◆ **WORK REQUEST**: Count the lines of the data below that include the string "import", and provide nothing but the result.

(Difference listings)
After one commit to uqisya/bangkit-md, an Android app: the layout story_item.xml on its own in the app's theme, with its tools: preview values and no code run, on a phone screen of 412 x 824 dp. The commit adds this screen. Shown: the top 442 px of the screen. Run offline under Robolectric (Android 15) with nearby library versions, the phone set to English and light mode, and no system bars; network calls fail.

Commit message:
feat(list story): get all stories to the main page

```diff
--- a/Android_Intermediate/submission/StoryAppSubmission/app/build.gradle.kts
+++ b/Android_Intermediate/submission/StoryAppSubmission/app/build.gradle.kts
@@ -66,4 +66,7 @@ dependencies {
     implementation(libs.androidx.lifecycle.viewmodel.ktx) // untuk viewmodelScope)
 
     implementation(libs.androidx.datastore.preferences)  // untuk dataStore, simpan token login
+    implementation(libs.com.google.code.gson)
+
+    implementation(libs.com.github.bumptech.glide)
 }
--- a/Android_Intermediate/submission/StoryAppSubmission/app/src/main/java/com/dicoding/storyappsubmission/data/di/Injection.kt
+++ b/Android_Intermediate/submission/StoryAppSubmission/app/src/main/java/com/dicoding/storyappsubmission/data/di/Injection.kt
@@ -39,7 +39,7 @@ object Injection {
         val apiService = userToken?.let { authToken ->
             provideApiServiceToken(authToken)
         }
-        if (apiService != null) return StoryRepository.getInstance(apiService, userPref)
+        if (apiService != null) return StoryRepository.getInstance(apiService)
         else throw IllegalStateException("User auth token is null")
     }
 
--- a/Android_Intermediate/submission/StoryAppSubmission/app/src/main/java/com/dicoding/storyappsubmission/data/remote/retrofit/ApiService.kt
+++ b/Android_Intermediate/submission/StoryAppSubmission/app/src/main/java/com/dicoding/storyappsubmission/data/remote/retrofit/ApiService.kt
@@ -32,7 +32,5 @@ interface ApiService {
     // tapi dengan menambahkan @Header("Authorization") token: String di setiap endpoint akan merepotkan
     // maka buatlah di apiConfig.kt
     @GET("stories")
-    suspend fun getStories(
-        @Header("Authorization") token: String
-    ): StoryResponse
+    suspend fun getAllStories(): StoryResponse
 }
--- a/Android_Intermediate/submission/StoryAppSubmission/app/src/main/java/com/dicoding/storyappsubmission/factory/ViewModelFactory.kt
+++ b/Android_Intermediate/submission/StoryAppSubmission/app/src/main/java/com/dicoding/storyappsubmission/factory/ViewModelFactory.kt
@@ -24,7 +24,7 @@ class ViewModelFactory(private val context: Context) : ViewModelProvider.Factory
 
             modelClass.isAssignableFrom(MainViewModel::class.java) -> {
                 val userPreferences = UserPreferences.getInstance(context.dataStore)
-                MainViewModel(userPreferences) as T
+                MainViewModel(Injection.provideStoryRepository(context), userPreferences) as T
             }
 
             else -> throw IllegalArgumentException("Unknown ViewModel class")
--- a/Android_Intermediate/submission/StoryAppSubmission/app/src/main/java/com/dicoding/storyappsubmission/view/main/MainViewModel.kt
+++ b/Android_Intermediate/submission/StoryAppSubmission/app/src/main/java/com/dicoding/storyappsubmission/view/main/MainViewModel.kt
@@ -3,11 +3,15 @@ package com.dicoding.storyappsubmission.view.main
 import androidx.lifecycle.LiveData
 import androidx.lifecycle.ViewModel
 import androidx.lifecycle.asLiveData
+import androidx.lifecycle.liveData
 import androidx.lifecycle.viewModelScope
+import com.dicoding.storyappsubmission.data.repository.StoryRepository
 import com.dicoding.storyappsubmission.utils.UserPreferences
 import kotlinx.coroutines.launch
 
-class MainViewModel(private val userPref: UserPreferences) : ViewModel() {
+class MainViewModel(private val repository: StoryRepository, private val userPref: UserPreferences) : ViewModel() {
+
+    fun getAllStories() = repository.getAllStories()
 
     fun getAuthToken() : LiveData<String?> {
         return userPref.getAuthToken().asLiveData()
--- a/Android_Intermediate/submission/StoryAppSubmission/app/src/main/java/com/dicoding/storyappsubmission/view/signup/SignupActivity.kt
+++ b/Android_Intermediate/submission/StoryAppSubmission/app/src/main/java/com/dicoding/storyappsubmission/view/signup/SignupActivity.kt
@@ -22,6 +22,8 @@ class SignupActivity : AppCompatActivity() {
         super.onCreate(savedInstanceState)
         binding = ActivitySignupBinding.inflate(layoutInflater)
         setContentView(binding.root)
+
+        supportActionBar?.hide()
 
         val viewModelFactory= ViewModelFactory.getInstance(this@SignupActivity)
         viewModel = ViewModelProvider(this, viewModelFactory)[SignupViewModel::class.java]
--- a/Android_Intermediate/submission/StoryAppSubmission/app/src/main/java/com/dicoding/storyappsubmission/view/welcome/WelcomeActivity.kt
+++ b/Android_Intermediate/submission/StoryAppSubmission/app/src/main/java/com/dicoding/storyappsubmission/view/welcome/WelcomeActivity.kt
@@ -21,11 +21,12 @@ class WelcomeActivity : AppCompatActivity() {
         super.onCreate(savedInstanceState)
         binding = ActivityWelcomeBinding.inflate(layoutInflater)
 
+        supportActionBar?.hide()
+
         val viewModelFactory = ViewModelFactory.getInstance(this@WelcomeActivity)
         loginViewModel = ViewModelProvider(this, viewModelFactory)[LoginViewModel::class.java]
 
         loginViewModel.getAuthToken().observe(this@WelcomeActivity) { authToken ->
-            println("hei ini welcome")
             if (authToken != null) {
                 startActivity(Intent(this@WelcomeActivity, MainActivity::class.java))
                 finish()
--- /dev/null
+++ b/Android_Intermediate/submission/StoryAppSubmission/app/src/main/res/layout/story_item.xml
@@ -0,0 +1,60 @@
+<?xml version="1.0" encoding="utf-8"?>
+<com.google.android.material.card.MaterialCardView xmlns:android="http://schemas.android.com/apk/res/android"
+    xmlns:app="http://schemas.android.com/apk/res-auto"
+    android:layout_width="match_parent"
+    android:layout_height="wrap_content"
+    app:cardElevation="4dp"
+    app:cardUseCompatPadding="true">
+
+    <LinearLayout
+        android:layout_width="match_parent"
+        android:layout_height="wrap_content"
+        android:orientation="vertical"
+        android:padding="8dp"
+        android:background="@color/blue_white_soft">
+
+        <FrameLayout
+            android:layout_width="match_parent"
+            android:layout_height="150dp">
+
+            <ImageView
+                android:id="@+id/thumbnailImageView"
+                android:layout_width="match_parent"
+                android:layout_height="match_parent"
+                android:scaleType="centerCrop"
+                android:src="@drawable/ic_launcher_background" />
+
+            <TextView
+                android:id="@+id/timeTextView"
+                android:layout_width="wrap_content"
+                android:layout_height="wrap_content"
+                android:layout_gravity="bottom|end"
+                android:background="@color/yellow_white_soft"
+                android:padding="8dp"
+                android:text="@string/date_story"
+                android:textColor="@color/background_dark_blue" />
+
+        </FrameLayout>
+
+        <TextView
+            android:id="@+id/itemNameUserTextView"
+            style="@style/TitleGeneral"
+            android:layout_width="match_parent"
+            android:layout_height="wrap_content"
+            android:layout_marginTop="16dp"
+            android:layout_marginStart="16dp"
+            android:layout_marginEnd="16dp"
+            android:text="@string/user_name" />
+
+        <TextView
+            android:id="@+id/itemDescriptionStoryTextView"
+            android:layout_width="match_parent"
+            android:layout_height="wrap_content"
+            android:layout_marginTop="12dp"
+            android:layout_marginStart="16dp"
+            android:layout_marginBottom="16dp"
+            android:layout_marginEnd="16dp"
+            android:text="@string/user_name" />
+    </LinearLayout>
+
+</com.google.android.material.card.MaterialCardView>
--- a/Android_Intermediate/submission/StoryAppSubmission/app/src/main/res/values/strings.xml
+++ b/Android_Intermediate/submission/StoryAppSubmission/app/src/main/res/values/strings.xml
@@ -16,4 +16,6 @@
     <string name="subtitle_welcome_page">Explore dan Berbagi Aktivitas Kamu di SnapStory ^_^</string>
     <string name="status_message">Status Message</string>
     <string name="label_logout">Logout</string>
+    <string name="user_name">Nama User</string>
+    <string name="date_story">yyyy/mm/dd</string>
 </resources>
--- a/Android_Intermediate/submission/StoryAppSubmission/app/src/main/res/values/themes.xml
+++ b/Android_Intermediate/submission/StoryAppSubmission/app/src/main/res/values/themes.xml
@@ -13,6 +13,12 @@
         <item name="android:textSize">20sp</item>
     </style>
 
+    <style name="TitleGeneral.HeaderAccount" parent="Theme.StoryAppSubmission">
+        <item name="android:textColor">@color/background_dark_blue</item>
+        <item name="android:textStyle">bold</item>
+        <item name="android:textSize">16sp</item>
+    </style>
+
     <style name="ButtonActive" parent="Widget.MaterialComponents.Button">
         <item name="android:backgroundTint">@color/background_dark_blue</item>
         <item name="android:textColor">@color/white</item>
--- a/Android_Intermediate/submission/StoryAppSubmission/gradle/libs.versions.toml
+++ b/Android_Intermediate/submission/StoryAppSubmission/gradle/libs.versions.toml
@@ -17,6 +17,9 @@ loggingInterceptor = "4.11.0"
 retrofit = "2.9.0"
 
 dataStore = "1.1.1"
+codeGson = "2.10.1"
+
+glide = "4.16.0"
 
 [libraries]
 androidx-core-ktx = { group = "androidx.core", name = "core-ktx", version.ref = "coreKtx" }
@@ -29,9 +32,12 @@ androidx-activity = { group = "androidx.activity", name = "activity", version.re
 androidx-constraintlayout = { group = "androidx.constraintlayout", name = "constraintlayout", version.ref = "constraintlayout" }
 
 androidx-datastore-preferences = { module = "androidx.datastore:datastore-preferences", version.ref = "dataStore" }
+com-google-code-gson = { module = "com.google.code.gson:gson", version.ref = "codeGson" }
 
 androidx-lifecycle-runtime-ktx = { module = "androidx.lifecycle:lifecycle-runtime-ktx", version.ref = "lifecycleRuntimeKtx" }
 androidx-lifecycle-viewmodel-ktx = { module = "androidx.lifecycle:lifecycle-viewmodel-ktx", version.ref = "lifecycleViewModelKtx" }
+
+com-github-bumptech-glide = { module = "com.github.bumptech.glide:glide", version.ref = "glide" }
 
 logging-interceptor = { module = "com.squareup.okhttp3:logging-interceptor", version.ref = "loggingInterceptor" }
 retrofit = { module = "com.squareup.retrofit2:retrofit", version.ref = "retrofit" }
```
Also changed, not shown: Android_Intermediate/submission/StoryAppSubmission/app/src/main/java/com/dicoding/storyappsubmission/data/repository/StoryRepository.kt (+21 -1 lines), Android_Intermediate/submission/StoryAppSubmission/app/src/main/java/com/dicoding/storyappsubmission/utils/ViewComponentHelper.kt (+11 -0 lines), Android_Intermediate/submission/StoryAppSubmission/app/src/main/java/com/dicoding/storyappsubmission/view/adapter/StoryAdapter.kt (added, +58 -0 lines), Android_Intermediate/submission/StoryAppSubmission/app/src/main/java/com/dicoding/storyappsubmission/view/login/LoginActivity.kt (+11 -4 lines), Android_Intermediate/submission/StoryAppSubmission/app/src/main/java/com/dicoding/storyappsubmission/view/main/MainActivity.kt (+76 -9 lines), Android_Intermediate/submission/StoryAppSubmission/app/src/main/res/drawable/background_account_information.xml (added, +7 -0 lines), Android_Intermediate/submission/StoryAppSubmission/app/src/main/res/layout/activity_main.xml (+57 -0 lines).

◆ **EXPECTED OUTPUT**: 8